So if The Gold-Bug is so awesome, why isn’t it more widely read today? The answer is two-fold. One, the code used in the story is pretty simple. What was new and exciting in 1843 is something gradeschoolers are taught today, which takes a lot of the wow factor out of the story for adults. It’s still a fun story, just probably not something you’d get into unless you were a kid.
Secondly, there’s Poe’s treatment of Jupiter, which is problematic to say the least. Jupiter is a former slave who refused to abandon Legrand even after he was freed. Poe probably intended Jupiter to serve as comic relief, but in reality his portrayal of the character is ridiculously stereotyped. And that’s a shame because Jupiter is the only sympathetic character in the entire story.
In particular, Jupiter’s dialect is head-scratchingly strange and hackneyed. Take this exchange between Jupiter and the narrator, for example:
“Well, Jup,” said I, “what is the matter now?—how is your master?”
“Why, to speak de troof, massa, him not so berry well as mought be.”
“Not well! I am truly sorry to hear it. What does he complain of?”
“Dar! dat’s it!—him neber plain ob notin—but him berry sick for all dat.”
“Very sick, Jupiter!—why didn’t you say so at once? Is he confined to bed?”
“No, dat he aint!—he aint find nowhar—dat’s just whar de shoe pinch—my mind is got to be berry hebby bout poor Massa Will.”
This is obviously nothing like how slaves (or anyone, for that matter) talked. It’s just a dialect that Poe made up, which in itself is a mystery. Poe spent plenty of time in the south during his military career, and grew up only a few blocks away from a slave market in Richmond, Virginia. It’s hard to believe he would have never spoken to a black person. Why wouldn’t he simply draw from what he knew instead of inventing a strange new dialect?
Of course, the obvious answer is that he was racist and didn’t GAF if Jupiter’s dialect was accurate or not as long as he “sounded black.” But perhaps Jupiter’s odd way of speaking might be a code within a code. Poe was known to hide messages into seemingly ordinary poems and stories, a special type of cryptography called steganography. The problem with steganography is that, once the rules of the secret message are set, you have to write around it, which could explain the odd spelling and format of Jupiter’s dialog. Some have speculated that Poe’s more oddly worded and organized works—like Eureka, his weird poetical essay on cosmology where he basically came up with the idea of the Big Bang—contain codes that have yet to be uncovered.

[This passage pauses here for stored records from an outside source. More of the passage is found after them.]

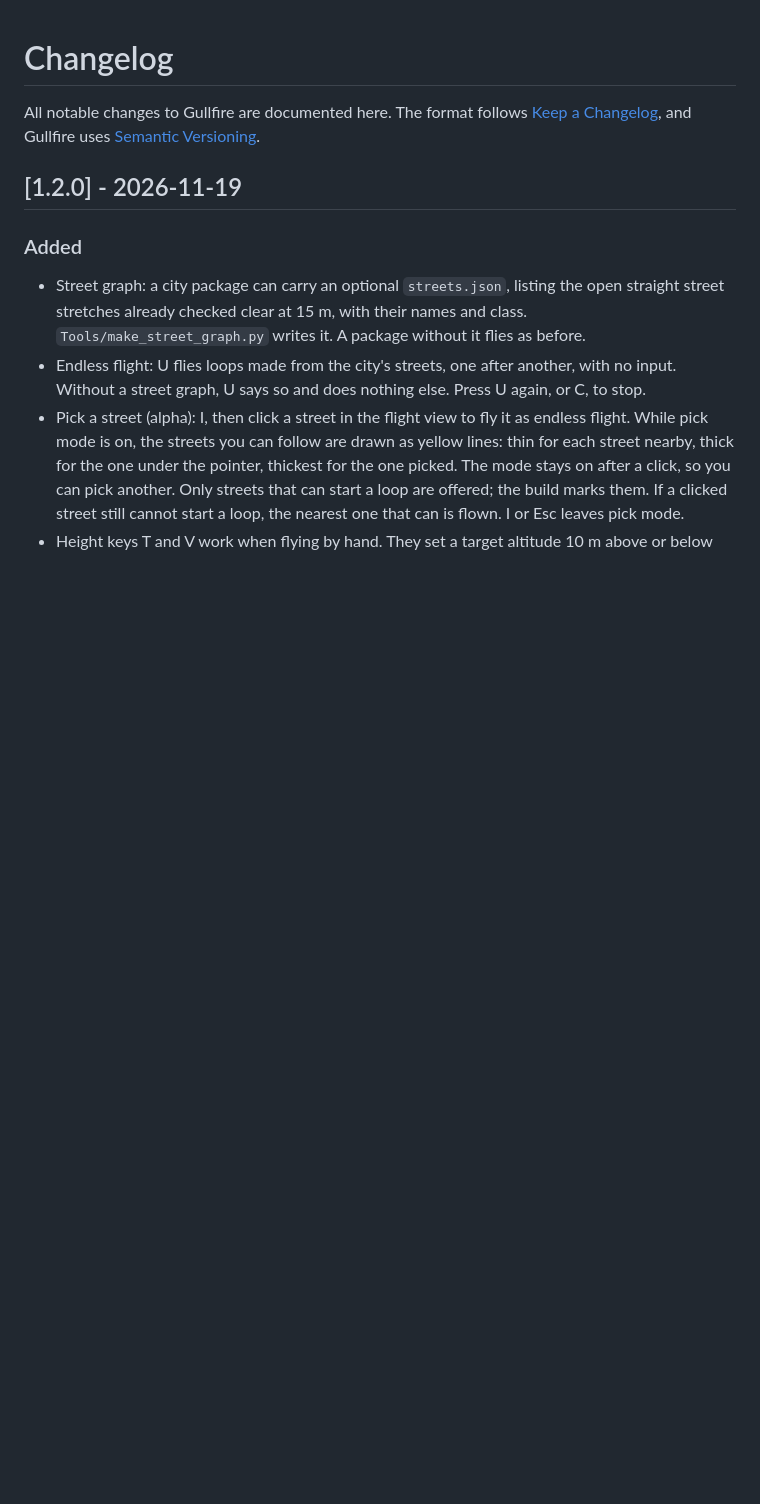
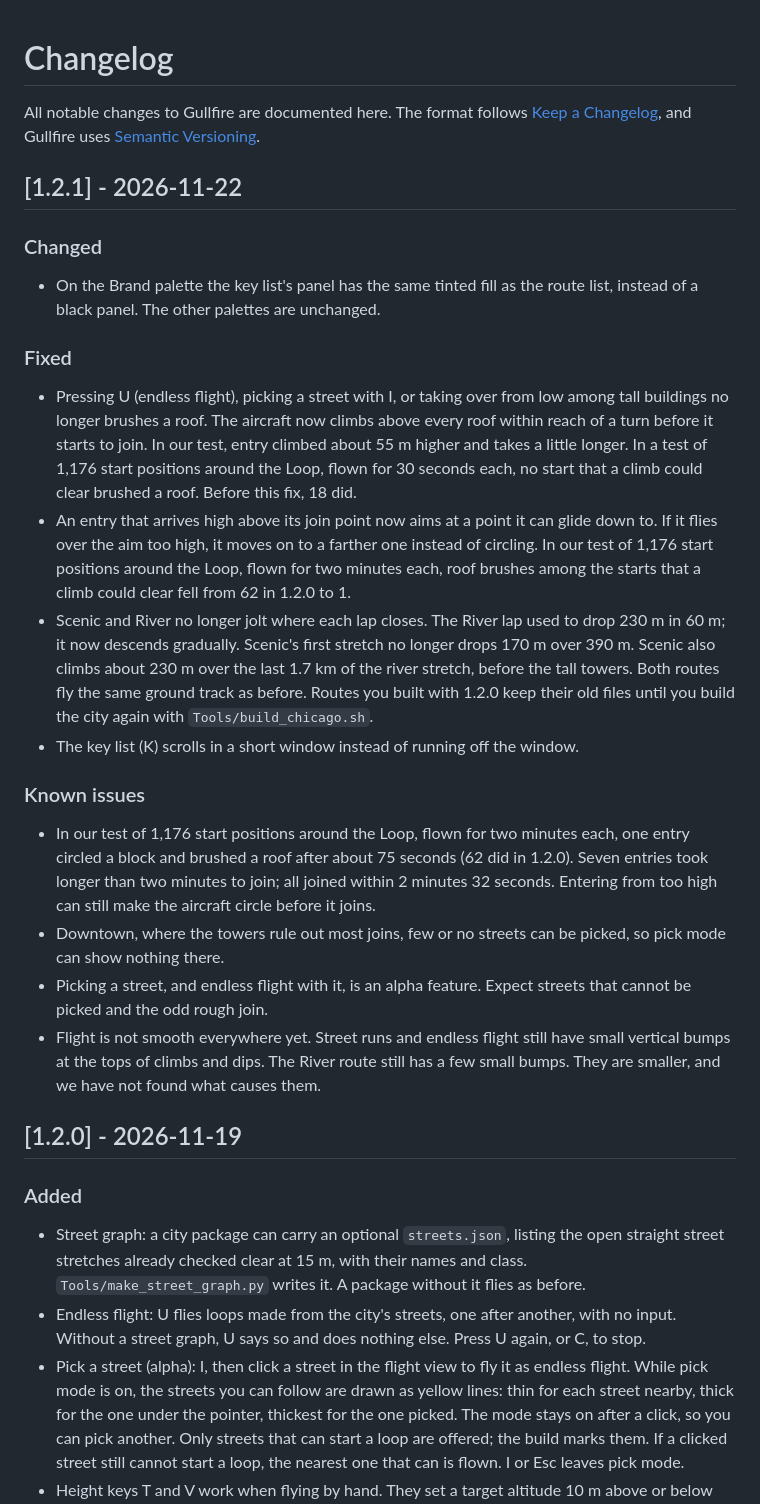
Before and after one commit to Big-Shame-Software/Gullfire, a Markdown page: CHANGELOG.md, the part around the change. Rendered like a GitHub page; blank space fills up the shorter version.

```diff
--- a/CHANGELOG.md
+++ b/CHANGELOG.md
@@ -1,6 +1,26 @@
 # Changelog
 
 All notable changes to Gullfire are documented here. The format follows [Keep a Changelog](https://keepachangelog.com/en/1.1.0/), and Gullfire uses [Semantic Versioning](https://semver.org/spec/v2.0.0.html).
+
+## [1.2.1] - 2026-11-22
+
+### Changed
+
+- On the Brand palette the key list's panel has the same tinted fill as the route list, instead of a black panel. The other palettes are unchanged.
+
+### Fixed
+
+- Pressing U (endless flight), picking a street with I, or taking over from low among tall buildings no longer brushes a roof. The aircraft now climbs above every roof within reach of a turn before it starts to join. In our test, entry climbed about 55 m higher and takes a little longer. In a test of 1,176 start positions around the Loop, flown for 30 seconds each, no start that a climb could clear brushed a roof. Before this fix, 18 did.
+- An entry that arrives high above its join point now aims at a point it can glide down to. If it flies over the aim too high, it moves on to a farther one instead of circling. In our test of 1,176 start positions around the Loop, flown for two minutes each, roof brushes among the starts that a climb could clear fell from 62 in 1.2.0 to 1.
+- Scenic and River no longer jolt where each lap closes. The River lap used to drop 230 m in 60 m; it now descends gradually. Scenic's first stretch no longer drops 170 m over 390 m. Scenic also climbs about 230 m over the last 1.7 km of the river stretch, before the tall towers. Both routes fly the same ground track as before. Routes you built with 1.2.0 keep their old files until you build the city again with `Tools/build_chicago.sh`.
+- The key list (K) scrolls in a short window instead of running off the window.
+
+### Known issues
+
+- In our test of 1,176 start positions around the Loop, flown for two minutes each, one entry circled a block and brushed a roof after about 75 seconds (62 did in 1.2.0). Seven entries took longer than two minutes to join; all joined within 2 minutes 32 seconds. Entering from too high can still make the aircraft circle before it joins.
+- Downtown, where the towers rule out most joins, few or no streets can be picked, so pick mode can show nothing there.
+- Picking a street, and endless flight with it, is an alpha feature. Expect streets that cannot be picked and the odd rough join.
+- Flight is not smooth everywhere yet. Street runs and endless flight still have small vertical bumps at the tops of climbs and dips. The River route still has a few small bumps. They are smaller, and we have not found what causes them.
 
 ## [1.2.0] - 2026-11-19
 
```
Also changed, not shown: README.md (+16 -6 lines), .github/screenshots/c6-about-dark.png, .github/screenshots/c6-about-light.png, .github/screenshots/c6-flight-river.png, .github/screenshots/c6-flight-scenic.png, .github/screenshots/c6-flight-street1.png, 12 other files.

The idea that Jupiter might be speaking in code doesn’t negate Poe’s treatment of the character, and it might not even be true. But it does show what kind of story The Gold-Bug is, and why it inspired so many people both artistically and scientifically. On the surface it’s a riddle within a riddle: The riddle of what’s wrong with Legrand while he solves the riddle of Captain Kidd’s treasure. But the riddle never feels fully revealed. There’s always a sense that there’s more to the story—an obsession not fully quenched, or only just begun to foster. In The Gold-Bug, as in so many of Poe’s stories, one’s left feeling it only scratches the surface of what the man himself knew.
*There are actually two exceptions, but that’s too complicated to go into detail here.